- IM 147: This is the enhanced test used for most 1981 through 1995 gasoline-powered vehicles in the metro Phoenix inspection program. In this test, the vehicle is driven on rollers (called a dynamometer) at varying speeds to simulate urban driving. The exhaust is continuously measured and the results are shown in grams per mile.
- Steady State Loaded/Idle: This test is used for most 1967 through 1995 vehicles in Tucson and 1967 through 1980 models in Phoenix. The vehicle is tested at idle and (depending on vehicle class) at approximately 25 to 30 miles per hour. The results are shown in percent or parts per million.
- On Board Diagnostics: The newest test to be used in Arizona is the on-board diagnostic test. Used on 1996 and newer light duty vehicles only, engine operating data is accessed by connecting directly to a computer in the vehicle that continuously monitors engine emission control systems operation. The on-board diagnostic test can identify problems before they lead to engine damage and emissions system failure.
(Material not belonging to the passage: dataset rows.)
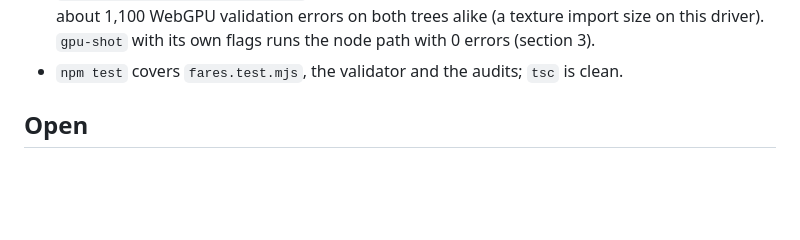
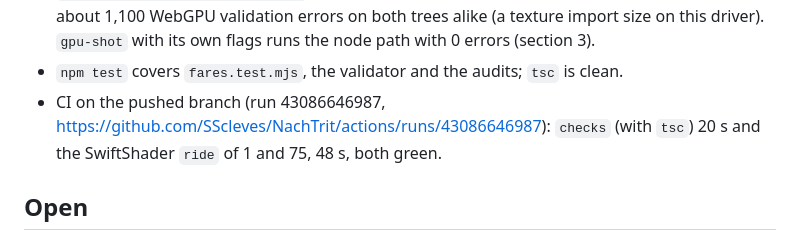
Before and after one commit to SScleves/NachTrit, a Markdown page: Opus 5.5 DT/reports/dt-split.md, the part around the change. GitHub-like rendering; blank space fills up the shorter version.

Commit message:
dt-split report: the CI run
Co-Authored-By: Claude Opus 5.5 <noreply@anthropic.com>

```diff
--- a/Opus 5.5 DT/reports/dt-split.md
+++ b/Opus 5.5 DT/reports/dt-split.md
@@ -183,6 +183,8 @@ A1's page checks, the old tree (a `git archive` of `106280e` on port 8790) again
   errors on both trees alike (a texture import size on this driver). `gpu-shot` with its own flags runs the node path with 0
   errors (section 3).
 - `npm test` covers `fares.test.mjs`, the validator and the audits; `tsc` is clean.
+- CI on the pushed branch (run 43086646987, https://github.com/SScleves/NachTrit/actions/runs/43086646987): `checks`
+  (with `tsc`) 20 s and the SwiftShader `ride` of 1 and 75, 48 s, both green.
 
 ## Open
 
```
- Diesel: Diesel vehicles are tested for opacity (smoke density). The test uses an opacity meter, which is an instrument that measures the percentage of opacity of the exhaust. Light duty diesel vehicles and all Tucson area diesel vehicles are tested under load on a dynamometer. In metro Phoenix, heavy duty diesel vehicles are tested using a procedure called "snap acceleration" or "snap idle."
- Tampering: In addition to one of the above tests, a vehicle may undergo a visual inspection to determine the presence of certain emission control components as installed by the manufacturer. Inspection includes catalytic converter, operational air pump, positive crankcase ventilation system and evaporative control system. These inspections coupled with the evaporative system integrity (pressure) test constitute the tampering inspection.
Fuel Additives and Retrofit Devices
A retrofit device or fuel additive is a product that, when installed on or added to the motor fuel of a vehicle, will decrease exhaust emissions and/or increase fuel economy. Inspection and maintenance (IM) data, literature, tapes and California Air Resources Board Exemptions have historically not supported the claims that a device reduces exhaust emissions or saves fuel.
ADEQ does not maintain a program to evaluate or certify the effectiveness of retrofit devices or fuel additives to reduce exhaust emissions. All inquiries for evaluation or certification are referred to U.S.EPA or the State of California; both of which maintain programs that provide technical assistance in the development of test protocol and the evaluation of the product effects on emissions/fuel economy. These programs use the complete federal test procedure, as described in the Code of Federal Regulations (CFR) , Title 40, Part 86, which is the only valid test for device evaluation.
Modification to a vehicle without using certified parts and following an approved process may result in I/M test failure. Installing a retrofit device on a vehicle without a reasonable basis for knowing that the device will not adversely affect a vehicle's emissions may result in civil penalties.